Texas will allow abortions to resume in the state after weeks of legal sparring, according to a Wednesday night filing from the state’s Attorney General. For more than four weeks, abortion services have been largely unavailable in the state, marking the first time the procedure has been halted in a state in nearly 50 years.
On Tuesday evening, Governor Greg Abbott’s March 21 executive order suspending “non-essential” medical procedures amid the coronavirus pandemic — which the Attorney General Ken Paxton later clarified to include abortion — expired. On Wednesday, the new executive order went into effect. The new directive suspends some medical procedures, but offers exceptions to providers that don’t use hospital beds or request personal protective equipment, like masks and gloves, from public sources.
Texas’ abortion providers argued they qualified for those exceptions — and the state agreed.
“… there is no case or controversy remaining, as Plaintiffs have already certified they are in compliance with an exception,” Texas’ attorney general wrote in the filing Wednesday evening.
At the time of publication, Planned Parenthood, the Center for Reproductive Rights and the Texas Attorney General had not responded to requests for comment.
The filing comes after weeks of sparring between the state and abortion-rights advocates. In early April, a lower court and an appeals court ruled that medication abortion, which involves a patient taking pills to terminate a pregnancy,, despite the executive order banning all pregnancy termination “not medically necessary to preserve the life or health” of the patient.
But on April 20, a federal appeals court, only offering an exception for patients who would be past the state’s legal limit by April 22, when the order was set to have expired. At the time, the battle seemed destined to reach the Supreme Court.
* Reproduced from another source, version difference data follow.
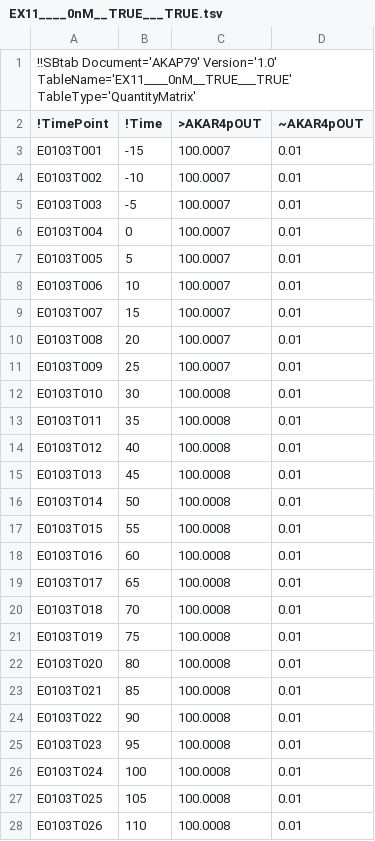
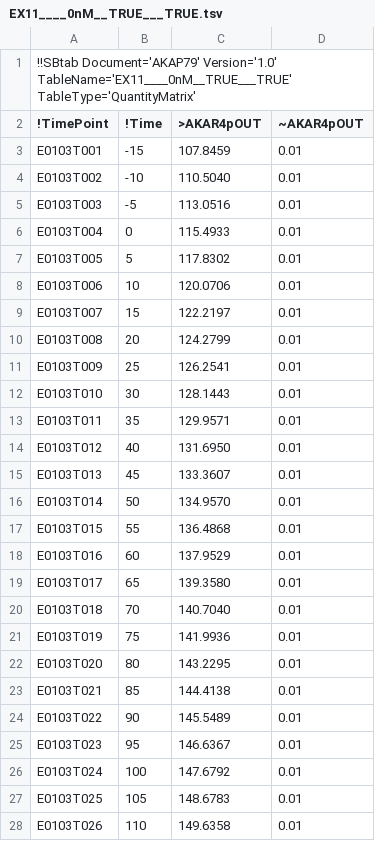
Before and after one commit to icpm-kth/AKAP79, a TSV file: EX11____0nM__TRUE___TRUE.tsv, drawn as a sheet; only a part is shown; the diff covers the shown part only.

```diff
--- a/EX11____0nM__TRUE___TRUE.tsv
+++ b/EX11____0nM__TRUE___TRUE.tsv
@@ -2,27 +2,27 @@
 !TimePoint	!Time	>AKAR4pOUT	~AKAR4pOUT
-E0103T001	-15	100.0007	0.01
-E0103T002	-10	100.0007	0.01
-E0103T003	 -5	100.0007	0.01
-E0103T004	  0	100.0007	0.01
-E0103T005	  5	100.0007	0.01
-E0103T006	 10	100.0007	0.01
-E0103T007	 15	100.0007	0.01
-E0103T008	 20	100.0007	0.01
-E0103T009	 25	100.0007	0.01
-E0103T010	 30	100.0008	0.01
-E0103T011	 35	100.0008	0.01
-E0103T012	 40	100.0008	0.01
-E0103T013	 45	100.0008	0.01
-E0103T014	 50	100.0008	0.01
-E0103T015	 55	100.0008	0.01
-E0103T016	 60	100.0008	0.01
-E0103T017	 65	100.0008	0.01
-E0103T018	 70	100.0008	0.01
-E0103T019	 75	100.0008	0.01
-E0103T020	 80	100.0008	0.01
-E0103T021	 85	100.0008	0.01
-E0103T022	 90	100.0008	0.01
-E0103T023	 95	100.0008	0.01
-E0103T024	100	100.0008	0.01
-E0103T025	105	100.0008	0.01
-E0103T026	110	100.0008	0.01
+E0103T001	-15	107.8459	0.01
+E0103T002	-10	110.5040	0.01
+E0103T003	 -5	113.0516	0.01
+E0103T004	  0	115.4933	0.01
+E0103T005	  5	117.8302	0.01
+E0103T006	 10	120.0706	0.01
+E0103T007	 15	122.2197	0.01
+E0103T008	 20	124.2799	0.01
+E0103T009	 25	126.2541	0.01
+E0103T010	 30	128.1443	0.01
+E0103T011	 35	129.9571	0.01
+E0103T012	 40	131.6950	0.01
+E0103T013	 45	133.3607	0.01
+E0103T014	 50	134.9570	0.01
+E0103T015	 55	136.4868	0.01
+E0103T016	 60	137.9529	0.01
+E0103T017	 65	139.3580	0.01
+E0103T018	 70	140.7040	0.01
+E0103T019	 75	141.9936	0.01
+E0103T020	 80	143.2295	0.01
+E0103T021	 85	144.4138	0.01
+E0103T022	 90	145.5489	0.01
+E0103T023	 95	146.6367	0.01
+E0103T024	100	147.6792	0.01
+E0103T025	105	148.6783	0.01
+E0103T026	110	149.6358	0.01
```
Also changed, not shown: 99 edited cells elsewhere in this file, EX12____0nM__TRUE__FALSE.tsv, EX71_1000nM__TRUE___TRUE.tsv, 22 other files.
Seven other states are still facing legal battles over restricting abortion access during the pandemic. In a sweep of legal filings, a coalition of abortion rights groups have challenged similar bans in Alabama, Arkansas, Iowa, Louisiana, Ohio, Oklahoma and Tennessee. So far, judges have ordered bans to be at least partially lifted nearly everywhere but Arkansas.